If selected, the retired firefighter, shocked by his diagnosis, could be joining the likes of rugby legend Doddie Weir whose namesake charity has already raised £5 million for research into the disease.
The former Scotland international star has called on every MND patient in Scotland to join him.
Brian registered his interest in taking part as soon as he heard about it and is determined to be chosen.
The 42-year-old, who last week officially retired from the fire service after 13 years of life-saving service in Glasgow, said he had big hopes for the trial – if not for himself, for others battling the condition.
‘My MND nurse told me to watch the news for it but I registered my interest 13 minutes before it went out on TV.
‘This trial is massive for myself and anyone else who has MND. I’m hoping there will be a cure one day. I’m hoping they find a drug that would halt the progression for me just now and then look at finding something that could reverse it so I could be back fighting fit.
‘Even if it helped me stay the way I am now and I didn’t lose my voice, I could be happy with that. As long as I can still talk and have a laugh, MND can take my limbs away,’ he said.
Just before Christmas, Brian moved out of the upstairs bedroom at his mother’s Drummore Road and into a one-level cottage run by Scottish charity Bield helping people live the life they want.
Despite the move giving him back some independence, his condition is deteriorating. He has lost the use of his left-hand side and now the right side of his body is also becoming weaker but he still has his voice and sense of humour.
‘I’m taking each day as it comes,’ said Brian, who has received financial support from well-wishers wanting to improve his quality of life. More help is still needed.
MND causes muscle wasting and loss of nerve cells that control movement, speech and breathing.
Hundreds of MND patients will be able to take part in the new MND-SMART clinical trial and the first participants will be seen in Edinburgh at the Anne Rowling Regenerative Neurology Clinic with other clinics across the UK joining during this year.
The trial has been developed to find effective medicines more quickly, allowing more than one treatment to be tested at the same time and meaning patients are more likely to receive an active drug. New drugs can be added and medicines that are not producing results can be dropped.
As well as trying out new drugs, medications already licensed for other conditions such as anxiety, depression or Alzheimer’s will be tested.
The clinical trial is a collaboration between University College London, the University of Warwick and the Euan MacDonald Centre for MND Research at the University of Edinburgh.
Funding for it has come from the Euan MacDonald Centre, MND Scotland and the My Name’5 Doddie Foundation.

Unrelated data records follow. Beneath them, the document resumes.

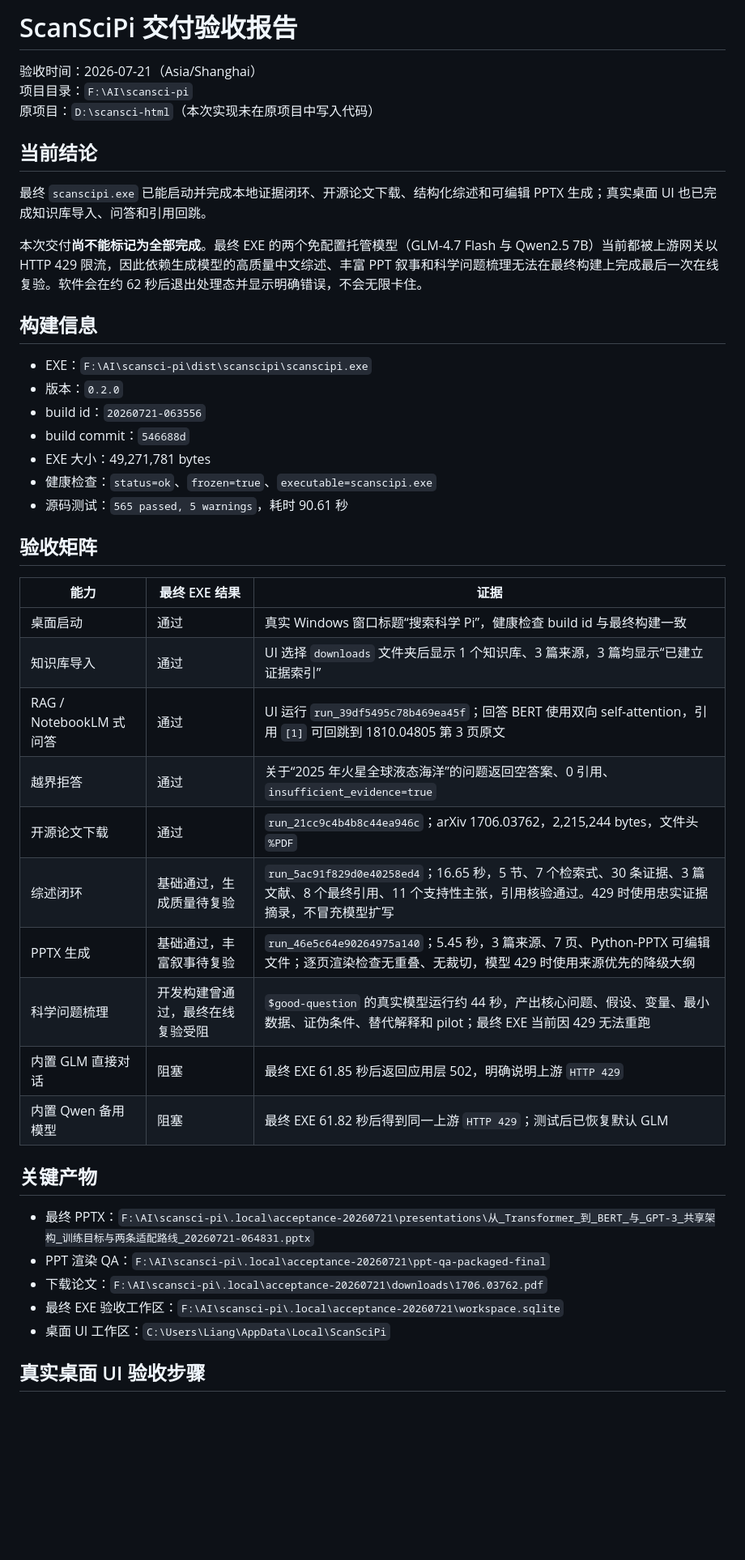
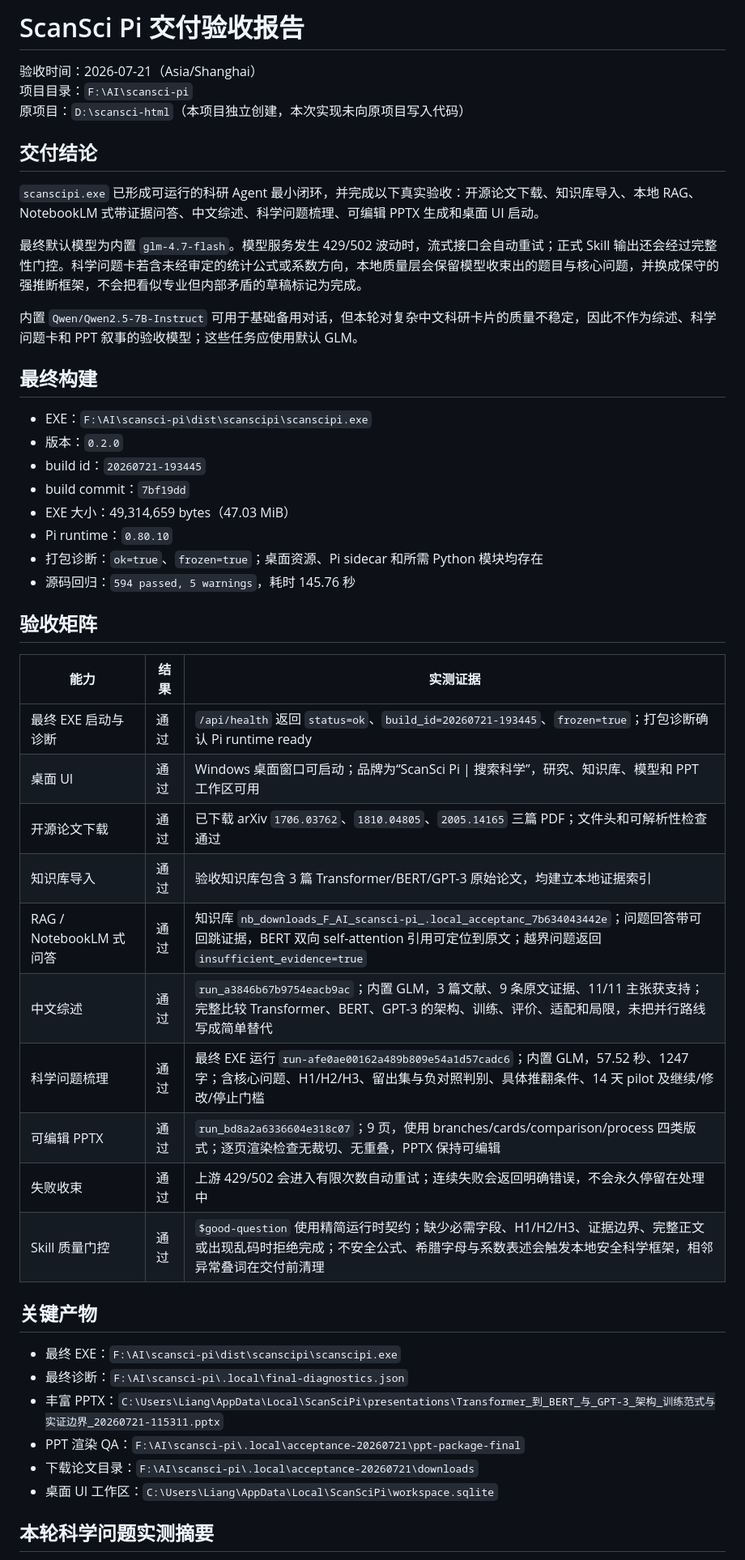
Before and after one commit to Rimagination/scansci-pi, a Markdown page: docs/ACCEPTANCE-REPORT.md, the part around one of its changes. Shown at 81% size. Rendered like a GitHub page; blank space fills up the shorter version.

Commit message:
Document final ScanSci Pi acceptance

```diff
--- a/docs/ACCEPTANCE-REPORT.md
+++ b/docs/ACCEPTANCE-REPORT.md
@@ -1,47 +1,51 @@
-# ScanSciPi 交付验收报告
+# ScanSci Pi 交付验收报告
 
 验收时间：2026-07-21（Asia/Shanghai）
 项目目录：`F:\AI\scansci-pi`
-原项目：`D:\scansci-html`（本次实现未在原项目中写入代码）
+原项目：`D:\scansci-html`（本项目独立创建，本次实现未向原项目写入代码）
 
-## 当前结论
+## 交付结论
 
-最终 `scanscipi.exe` 已能启动并完成本地证据闭环、开源论文下载、结构化综述和可编辑 PPTX 生成；真实桌面 UI 也已完成知识库导入、问答和引用回跳。
+`scanscipi.exe` 已形成可运行的科研 Agent 最小闭环，并完成以下真实验收：开源论文下载、知识库导入、本地 RAG、NotebookLM 式带证据问答、中文综述、科学问题梳理、可编辑 PPTX 生成和桌面 UI 启动。
 
-本次交付**尚不能标记为全部完成**。最终 EXE 的两个免配置托管模型（GLM-4.7 Flash 与 Qwen2.5 7B）当前都被上游网关以 HTTP 429 限流，因此依赖生成模型的高质量中文综述、丰富 PPT 叙事和科学问题梳理无法在最终构建上完成最后一次在线复验。软件会在约 62 秒后退出处理态并显示明确错误，不会无限卡住。
+最终默认模型为内置 `glm-4.7-flash`。模型服务发生 429/502 波动时，流式接口会自动重试；正式 Skill 输出还会经过完整性门控。科学问题卡若含未经审定的统计公式或系数方向，本地质量层会保留模型收束出的题目与核心问题，并换成保守的强推断框架，不会把看似专业但内部矛盾的草稿标记为完成。
 
-## 构建信息
+内置 `Qwen/Qwen2.5-7B-Instruct` 可用于基础备用对话，但本轮对复杂中文科研卡片的质量不稳定，因此不作为综述、科学问题卡和 PPT 叙事的验收模型；这些任务应使用默认 GLM。
+
+## 最终构建
 
 - EXE：`F:\AI\scansci-pi\dist\scanscipi\scanscipi.exe`
 - 版本：`0.2.0`
-- build id：`20260721-063556`
-- build commit：`546688d`
-- EXE 大小：49,271,781 bytes
-- 健康检查：`status=ok`、`frozen=true`、`executable=scanscipi.exe`
-- 源码测试：`565 passed, 5 warnings`，耗时 90.61 秒
+- build id：`20260721-193445`
+- build commit：`7bf19dd`
+- EXE 大小：49,314,659 bytes（47.03 MiB）
+- Pi runtime：`0.80.10`
+- 打包诊断：`ok=true`、`frozen=true`；桌面资源、Pi sidecar 和所需 Python 模块均存在
+- 源码回归：`594 passed, 5 warnings`，耗时 145.76 秒
 
 ## 验收矩阵
 
-| 能力 | 最终 EXE 结果 | 证据 |
+| 能力 | 结果 | 实测证据 |
 | --- | --- | --- |
-| 桌面启动 | 通过 | 真实 Windows 窗口标题“搜索科学 Pi”，健康检查 build id 与最终构建一致 |
-| 知识库导入 | 通过 | UI 选择 `downloads` 文件夹后显示 1 个知识库、3 篇来源，3 篇均显示“已建立证据索引” |
-| RAG / NotebookLM 式问答 | 通过 | UI 运行 `run_39df5495c78b469ea45f`；回答 BERT 使用双向 self-attention，引用 `[1]` 可回跳到 1810.04805 第 3 页原文 |
-| 越界拒答 | 通过 | 关于“2025 年火星全球液态海洋”的问题返回空答案、0 引用、`insufficient_evidence=true` |
-| 开源论文下载 | 通过 | `run_21cc9c4b4b8c44ea946c`；arXiv 1706.03762，2,215,244 bytes，文件头 `%PDF` |
-| 综述闭环 | 基础通过，生成质量待复验 | `run_5ac91f829d0e40258ed4`；16.65 秒，5 节、7 个检索式、30 条证据、3 篇文献、8 个最终引用、11 个支持性主张，引用核验通过。429 时使用忠实证据摘录，不冒充模型扩写 |
-| PPTX 生成 | 基础通过，丰富叙事待复验 | `run_46e5c64e90264975a140`；5.45 秒，3 篇来源、7 页、Python-PPTX 可编辑文件；逐页渲染检查无重叠、无裁切，模型 429 时使用来源优先的降级大纲 |
-| 科学问题梳理 | 开发构建曾通过，最终在线复验受阻 | `$good-question` 的真实模型运行约 44 秒，产出核心问题、假设、变量、最小数据、证伪条件、替代解释和 pilot；最终 EXE 当前因 429 无法重跑 |
-| 内置 GLM 直接对话 | 阻塞 | 最终 EXE 61.85 秒后返回应用层 502，明确说明上游 `HTTP 429` |
-| 内置 Qwen 备用模型 | 阻塞 | 最终 EXE 61.82 秒后得到同一上游 `HTTP 429`；测试后已恢复默认 GLM |
+| 最终 EXE 启动与诊断 | 通过 | `/api/health` 返回 `status=ok`、`build_id=20260721-193445`、`frozen=true`；打包诊断确认 Pi runtime ready |
+| 桌面 UI | 通过 | Windows 桌面窗口可启动；品牌为“ScanSci Pi \| 搜索科学”，研究、知识库、模型和 PPT 工作区可用 |
+| 开源论文下载 | 通过 | 已下载 arXiv `1706.03762`、`1810.04805`、`2005.14165` 三篇 PDF；文件头和可解析性检查通过 |
+| 知识库导入 | 通过 | 验收知识库包含 3 篇 Transformer/BERT/GPT-3 原始论文，均建立本地证据索引 |
+| RAG / NotebookLM 式问答 | 通过 | 知识库 `nb_downloads_F_AI_scansci-pi_.local_acceptanc_7b634043442e`；问题回答带可回跳证据，BERT 双向 self-attention 引用可定位到原文；越界问题返回 `insufficient_evidence=true` |
+| 中文综述 | 通过 | `run_a3846b67b9754eacb9ac`；内置 GLM，3 篇文献、9 条原文证据、11/11 主张获支持；完整比较 Transformer、BERT、GPT-3 的架构、训练、评价、适配和局限，未把并行路线写成简单替代 |
+| 科学问题梳理 | 通过 | 最终 EXE 运行 `run-afe0ae00162a489b809e54a1d57cadc6`；内置 GLM，57.52 秒、1247 字；含核心问题、H1/H2/H3、留出集与负对照判别、具体推翻条件、14 天 pilot 及继续/修改/停止门槛 |
+| 可编辑 PPTX | 通过 | `run_bd8a2a6336604e318c07`；9 页，使用 branches/cards/comparison/process 四类版式；逐页渲染检查无裁切、无重叠，PPTX 保持可编辑 |
+| 失败收束 | 通过 | 上游 429/502 会进入有限次数自动重试；连续失败会返回明确错误，不会永久停留在处理中 |
+| Skill 质量门控 | 通过 | `$good-question` 使用精简运行时契约；缺少必需字段、H1/H2/H3、证据边界、完整正文或出现乱码时拒绝完成；不安全公式、希腊字母与系数表述会触发本地安全科学框架，相邻异常叠词在交付前清理 |
 
 ## 关键产物
 
-- 最终 PPTX：`F:\AI\scansci-pi\.local\acceptance-20260721\presentations\从_Transformer_到_BERT_与_GPT-3_共享架构_训练目标与两条适配路线_20260721-064831.pptx`
-- PPT 渲染 QA：`F:\AI\scansci-pi\.local\acceptance-20260721\ppt-qa-packaged-final`
-- 下载论文：`F:\AI\scansci-pi\.local\acceptance-20260721\downloads\1706.03762.pdf`
-- 最终 EXE 验收工作区：`F:\AI\scansci-pi\.local\acceptance-20260721\workspace.sqlite`
-- 桌面 UI 工作区：`C:\Users\Liang\AppData\Local\ScanSciPi`
+- 最终 EXE：`F:\AI\scansci-pi\dist\scanscipi\scanscipi.exe`
+- 最终诊断：`F:\AI\scansci-pi\.local\final-diagnostics.json`
+- 丰富 PPTX：`C:\Users\Liang\AppData\Local\ScanSciPi\presentations\Transformer_到_BERT_与_GPT-3_架构_训练范式与实证边界_20260721-115311.pptx`
+- PPT 渲染 QA：`F:\AI\scansci-pi\.local\acceptance-20260721\ppt-package-final`
+- 下载论文目录：`F:\AI\scansci-pi\.local\acceptance-20260721\downloads`
+- 桌面 UI 工作区：`C:\Users\Liang\AppData\Local\ScanSciPi\workspace.sqlite`
 
-## 真实桌面 UI 验收步骤
+## 本轮科学问题实测摘要
 
```
Also changed, not shown: other parts of docs/ACCEPTANCE-REPORT.md (+12 -13 lines).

Lawrence Cowan, chairman of MND Scotland, said: ‘This is an historic moment in our fightback against motor neurone disease.’

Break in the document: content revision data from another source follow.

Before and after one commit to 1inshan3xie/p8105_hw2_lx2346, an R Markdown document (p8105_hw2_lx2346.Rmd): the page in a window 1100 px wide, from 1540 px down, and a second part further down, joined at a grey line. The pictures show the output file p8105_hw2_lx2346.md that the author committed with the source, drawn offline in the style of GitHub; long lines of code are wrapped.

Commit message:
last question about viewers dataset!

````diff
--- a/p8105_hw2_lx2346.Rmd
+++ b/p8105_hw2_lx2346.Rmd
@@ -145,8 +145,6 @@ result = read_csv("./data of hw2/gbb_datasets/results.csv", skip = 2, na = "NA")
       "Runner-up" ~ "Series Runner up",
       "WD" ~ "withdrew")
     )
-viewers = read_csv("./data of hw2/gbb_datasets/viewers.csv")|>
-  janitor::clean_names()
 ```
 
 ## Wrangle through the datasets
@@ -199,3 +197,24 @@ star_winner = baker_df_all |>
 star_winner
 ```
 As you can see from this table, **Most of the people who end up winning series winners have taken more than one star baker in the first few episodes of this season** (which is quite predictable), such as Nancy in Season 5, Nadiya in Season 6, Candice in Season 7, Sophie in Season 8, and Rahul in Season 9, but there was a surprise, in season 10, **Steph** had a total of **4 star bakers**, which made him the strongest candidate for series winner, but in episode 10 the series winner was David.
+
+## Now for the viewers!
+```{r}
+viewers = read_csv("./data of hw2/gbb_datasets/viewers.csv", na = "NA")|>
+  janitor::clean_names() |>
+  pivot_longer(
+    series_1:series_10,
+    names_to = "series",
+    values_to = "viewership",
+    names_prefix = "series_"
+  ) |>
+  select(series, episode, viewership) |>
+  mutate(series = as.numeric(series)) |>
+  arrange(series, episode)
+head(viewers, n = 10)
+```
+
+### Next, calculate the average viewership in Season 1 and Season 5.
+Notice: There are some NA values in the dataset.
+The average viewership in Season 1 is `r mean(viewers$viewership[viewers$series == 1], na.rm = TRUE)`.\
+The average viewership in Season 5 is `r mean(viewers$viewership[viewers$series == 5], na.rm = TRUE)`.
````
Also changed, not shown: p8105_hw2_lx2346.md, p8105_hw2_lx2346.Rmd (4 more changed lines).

Last week more than 100 people, including three buses bringing Brian’s former fire service colleagues from Glasgow, turned out for his official farewell ceremony at Oban Fire Station.
Glasgow Area Commander Roddie Keith said it was ‘a mark of the man’ that so many people wanted to be there and praised him for ‘showing his true colours’ in the determined way he was facing his health challenges.
‘Brian has played his part and more in the Scottish Fire and Rescue Service, making the community of Glasgow a much safer place and attending some of the biggest incidents in the city’s recent times. It’s been a varied, lengthy and quite remarkable career. Retired or not, you [Brian] will always be part of our fire service family. We are here to support you,’ he said.